Revision tracking records
========================================
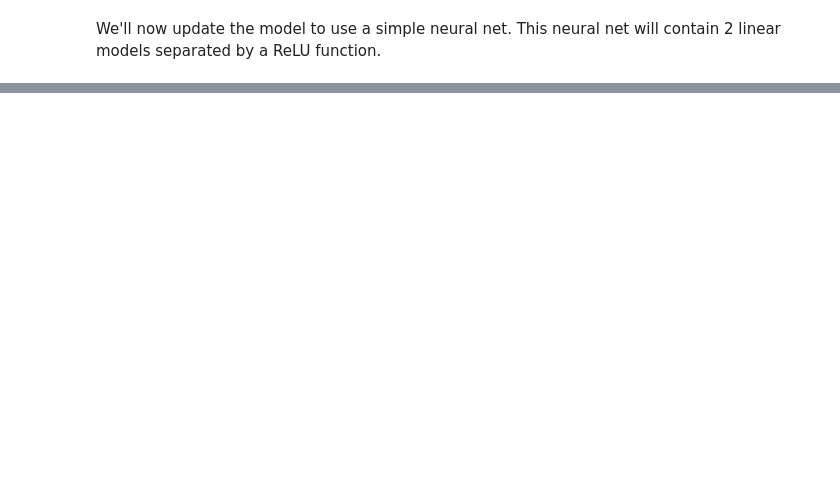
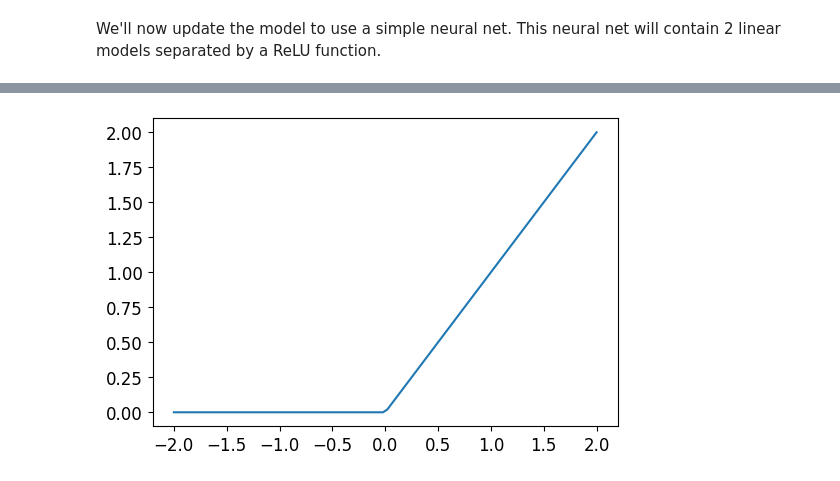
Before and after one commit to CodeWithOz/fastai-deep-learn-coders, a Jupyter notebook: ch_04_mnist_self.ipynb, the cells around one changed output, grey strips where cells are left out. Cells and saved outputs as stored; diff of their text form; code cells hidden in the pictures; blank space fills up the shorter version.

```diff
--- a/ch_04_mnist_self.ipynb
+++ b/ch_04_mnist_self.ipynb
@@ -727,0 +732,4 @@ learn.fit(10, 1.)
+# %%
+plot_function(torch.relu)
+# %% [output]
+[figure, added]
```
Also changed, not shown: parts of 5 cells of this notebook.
========================================
:: What to work on ::
With the images left out, set down each record exactly as it appears.

:: Answer to this task ::
Before and after one commit to CodeWithOz/fastai-deep-learn-coders, a Jupyter notebook: ch_04_mnist_self.ipynb, the cells around one changed output, grey strips where cells are left out. Cells and saved outputs as stored; diff of their text form; code cells hidden in the pictures; blank space fills up the shorter version.

```diff
--- a/ch_04_mnist_self.ipynb
+++ b/ch_04_mnist_self.ipynb
@@ -727,0 +732,4 @@ learn.fit(10, 1.)
+# %%
+plot_function(torch.relu)
+# %% [output]
+[figure, added]
```
Also changed, not shown: parts of 5 cells of this notebook.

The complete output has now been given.